====== RECORDS SHOWN ======

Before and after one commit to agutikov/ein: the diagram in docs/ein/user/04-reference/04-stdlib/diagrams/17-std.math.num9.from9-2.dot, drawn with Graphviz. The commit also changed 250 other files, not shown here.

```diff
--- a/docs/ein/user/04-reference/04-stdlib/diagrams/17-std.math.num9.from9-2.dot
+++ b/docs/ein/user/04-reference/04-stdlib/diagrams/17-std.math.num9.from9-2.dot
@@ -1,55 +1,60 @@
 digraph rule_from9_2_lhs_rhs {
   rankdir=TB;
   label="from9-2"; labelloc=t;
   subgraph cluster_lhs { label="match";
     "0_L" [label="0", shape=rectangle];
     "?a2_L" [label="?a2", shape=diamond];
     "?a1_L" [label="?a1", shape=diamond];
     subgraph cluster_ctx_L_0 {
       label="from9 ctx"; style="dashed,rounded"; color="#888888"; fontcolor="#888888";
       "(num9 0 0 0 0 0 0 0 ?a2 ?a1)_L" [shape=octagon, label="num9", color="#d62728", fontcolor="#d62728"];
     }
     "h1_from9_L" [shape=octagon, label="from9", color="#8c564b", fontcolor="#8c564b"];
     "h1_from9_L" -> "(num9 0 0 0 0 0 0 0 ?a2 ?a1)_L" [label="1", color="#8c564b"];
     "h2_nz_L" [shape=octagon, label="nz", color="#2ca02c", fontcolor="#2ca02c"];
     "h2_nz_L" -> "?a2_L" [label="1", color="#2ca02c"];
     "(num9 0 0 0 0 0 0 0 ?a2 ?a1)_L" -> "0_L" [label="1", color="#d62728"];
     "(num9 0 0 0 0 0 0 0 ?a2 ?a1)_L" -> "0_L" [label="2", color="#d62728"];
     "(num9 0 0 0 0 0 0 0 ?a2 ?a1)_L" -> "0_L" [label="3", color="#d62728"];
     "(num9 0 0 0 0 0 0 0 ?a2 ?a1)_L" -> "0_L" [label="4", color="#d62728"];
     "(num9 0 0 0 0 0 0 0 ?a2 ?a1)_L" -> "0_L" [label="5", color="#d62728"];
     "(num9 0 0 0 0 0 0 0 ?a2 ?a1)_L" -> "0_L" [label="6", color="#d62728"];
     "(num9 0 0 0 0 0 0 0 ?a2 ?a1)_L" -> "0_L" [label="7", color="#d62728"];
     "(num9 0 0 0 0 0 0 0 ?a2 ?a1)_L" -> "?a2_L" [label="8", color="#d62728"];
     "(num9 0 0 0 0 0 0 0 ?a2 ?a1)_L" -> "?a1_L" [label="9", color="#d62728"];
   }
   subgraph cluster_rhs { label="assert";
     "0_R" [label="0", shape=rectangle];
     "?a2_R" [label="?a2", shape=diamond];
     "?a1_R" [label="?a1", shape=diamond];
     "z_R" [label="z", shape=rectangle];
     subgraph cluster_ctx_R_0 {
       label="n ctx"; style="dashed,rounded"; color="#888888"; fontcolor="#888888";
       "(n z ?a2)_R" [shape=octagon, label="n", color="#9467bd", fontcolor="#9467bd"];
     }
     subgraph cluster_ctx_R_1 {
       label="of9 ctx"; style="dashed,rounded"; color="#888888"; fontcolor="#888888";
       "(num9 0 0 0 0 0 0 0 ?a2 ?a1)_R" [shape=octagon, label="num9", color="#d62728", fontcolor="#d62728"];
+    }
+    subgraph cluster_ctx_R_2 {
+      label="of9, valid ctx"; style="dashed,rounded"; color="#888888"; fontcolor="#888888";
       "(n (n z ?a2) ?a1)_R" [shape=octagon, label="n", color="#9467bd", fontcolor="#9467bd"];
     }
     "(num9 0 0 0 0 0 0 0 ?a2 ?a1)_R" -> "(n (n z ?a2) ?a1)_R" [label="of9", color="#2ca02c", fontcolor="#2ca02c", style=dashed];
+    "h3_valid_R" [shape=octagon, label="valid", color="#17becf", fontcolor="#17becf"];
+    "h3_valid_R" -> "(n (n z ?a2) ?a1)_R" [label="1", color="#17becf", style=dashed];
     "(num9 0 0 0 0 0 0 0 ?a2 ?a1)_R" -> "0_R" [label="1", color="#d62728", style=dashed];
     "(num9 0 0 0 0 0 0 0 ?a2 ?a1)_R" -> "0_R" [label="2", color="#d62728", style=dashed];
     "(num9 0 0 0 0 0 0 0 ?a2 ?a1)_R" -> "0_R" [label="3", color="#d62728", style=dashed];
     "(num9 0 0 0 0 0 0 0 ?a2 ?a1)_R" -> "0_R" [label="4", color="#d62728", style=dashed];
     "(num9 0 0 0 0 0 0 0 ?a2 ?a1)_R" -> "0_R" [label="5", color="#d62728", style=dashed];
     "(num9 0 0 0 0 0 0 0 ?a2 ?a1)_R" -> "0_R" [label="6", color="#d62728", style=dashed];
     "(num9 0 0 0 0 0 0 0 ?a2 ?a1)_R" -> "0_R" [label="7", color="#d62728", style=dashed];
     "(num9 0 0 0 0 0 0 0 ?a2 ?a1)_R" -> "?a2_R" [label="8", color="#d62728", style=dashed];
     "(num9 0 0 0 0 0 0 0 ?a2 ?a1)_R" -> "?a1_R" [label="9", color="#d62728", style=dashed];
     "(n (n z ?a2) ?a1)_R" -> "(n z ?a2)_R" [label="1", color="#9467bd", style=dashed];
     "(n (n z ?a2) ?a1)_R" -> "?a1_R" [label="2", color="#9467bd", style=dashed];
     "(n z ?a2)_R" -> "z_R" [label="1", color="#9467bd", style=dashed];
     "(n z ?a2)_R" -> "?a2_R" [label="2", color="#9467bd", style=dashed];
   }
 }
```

======
====== RECORDS SHOWN ======

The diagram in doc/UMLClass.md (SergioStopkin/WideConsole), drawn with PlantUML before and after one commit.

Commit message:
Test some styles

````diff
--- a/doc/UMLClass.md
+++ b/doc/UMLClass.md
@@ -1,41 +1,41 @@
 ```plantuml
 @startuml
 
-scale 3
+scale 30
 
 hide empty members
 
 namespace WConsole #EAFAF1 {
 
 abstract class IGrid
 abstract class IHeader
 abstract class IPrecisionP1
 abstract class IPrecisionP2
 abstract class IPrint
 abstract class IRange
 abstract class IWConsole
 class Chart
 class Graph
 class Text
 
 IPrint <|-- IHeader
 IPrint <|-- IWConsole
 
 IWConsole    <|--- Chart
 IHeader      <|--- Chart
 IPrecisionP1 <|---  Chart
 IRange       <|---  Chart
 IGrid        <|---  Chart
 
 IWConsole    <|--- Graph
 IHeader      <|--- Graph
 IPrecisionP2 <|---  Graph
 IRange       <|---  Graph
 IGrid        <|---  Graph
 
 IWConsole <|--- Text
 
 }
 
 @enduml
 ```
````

======
====== RECORDS SHOWN ======

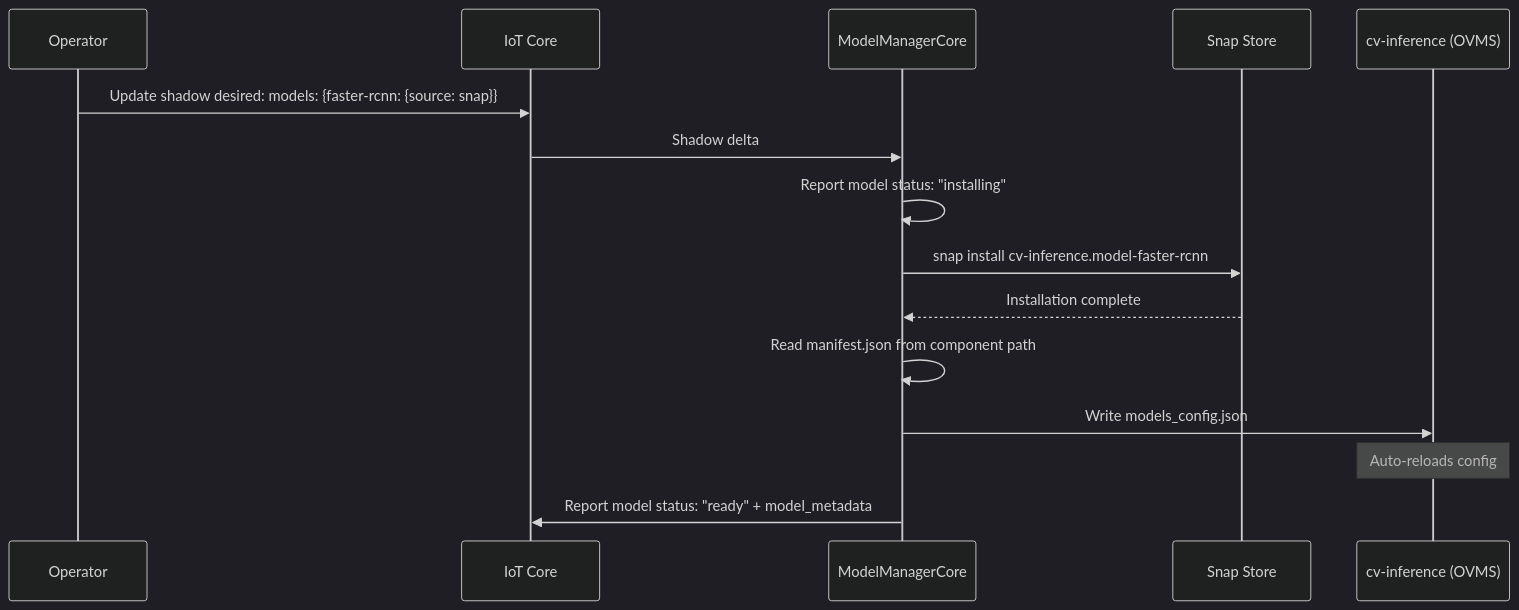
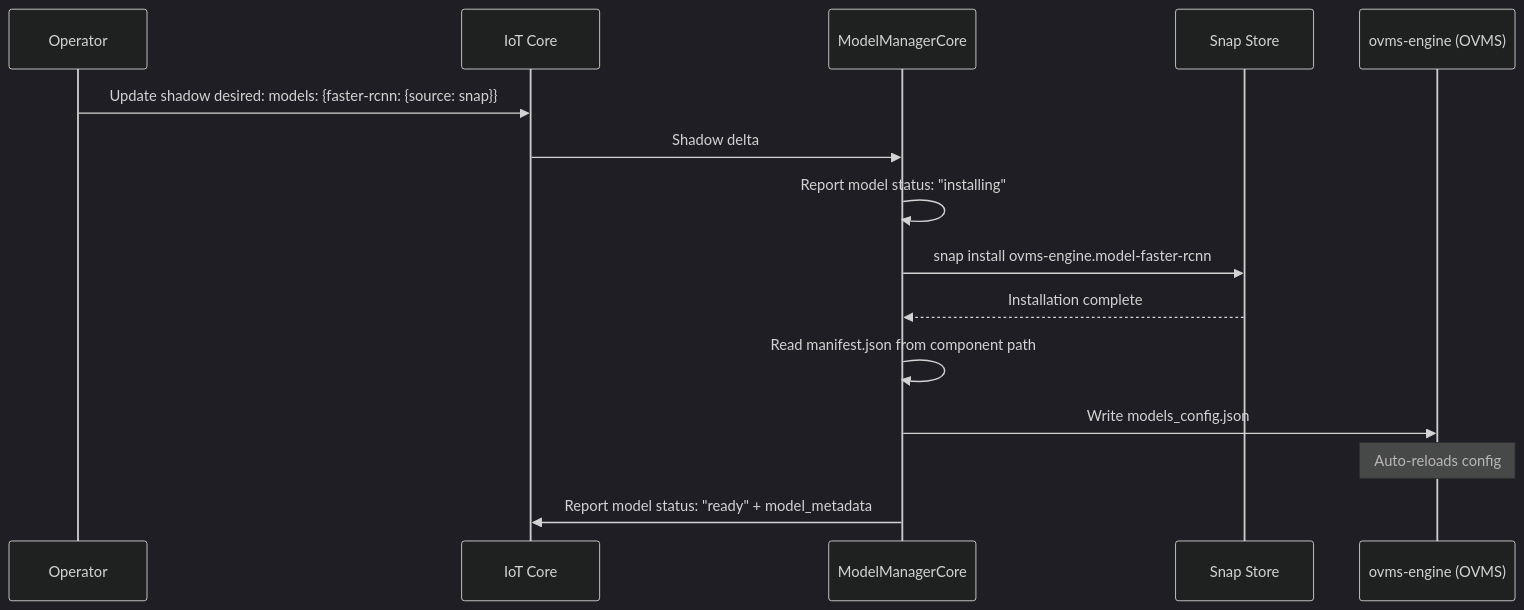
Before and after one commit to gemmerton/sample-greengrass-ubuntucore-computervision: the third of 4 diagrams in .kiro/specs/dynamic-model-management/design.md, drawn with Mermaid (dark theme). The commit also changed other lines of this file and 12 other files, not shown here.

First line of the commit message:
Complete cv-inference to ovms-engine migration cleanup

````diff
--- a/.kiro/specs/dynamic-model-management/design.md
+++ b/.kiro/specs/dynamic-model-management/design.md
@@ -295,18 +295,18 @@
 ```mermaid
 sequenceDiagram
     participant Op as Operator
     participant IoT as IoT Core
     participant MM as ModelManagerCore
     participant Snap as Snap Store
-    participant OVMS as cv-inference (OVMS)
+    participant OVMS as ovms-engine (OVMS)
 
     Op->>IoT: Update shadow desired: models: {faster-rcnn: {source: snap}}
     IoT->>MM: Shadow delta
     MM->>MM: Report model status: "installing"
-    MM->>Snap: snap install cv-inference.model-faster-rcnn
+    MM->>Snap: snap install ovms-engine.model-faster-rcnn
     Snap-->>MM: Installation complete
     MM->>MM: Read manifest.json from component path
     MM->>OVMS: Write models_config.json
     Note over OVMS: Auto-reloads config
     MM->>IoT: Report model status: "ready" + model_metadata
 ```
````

======

### HOW TO COMPLETE THIS TASK
When a line of the records has the word "abstract", pick it out and copy it.

### REPLY TO THE EXERCISE
 abstract class IGrid
 abstract class IHeader
 abstract class IPrecisionP1
 abstract class IPrecisionP2
 abstract class IPrint
 abstract class IRange
 abstract class IWConsole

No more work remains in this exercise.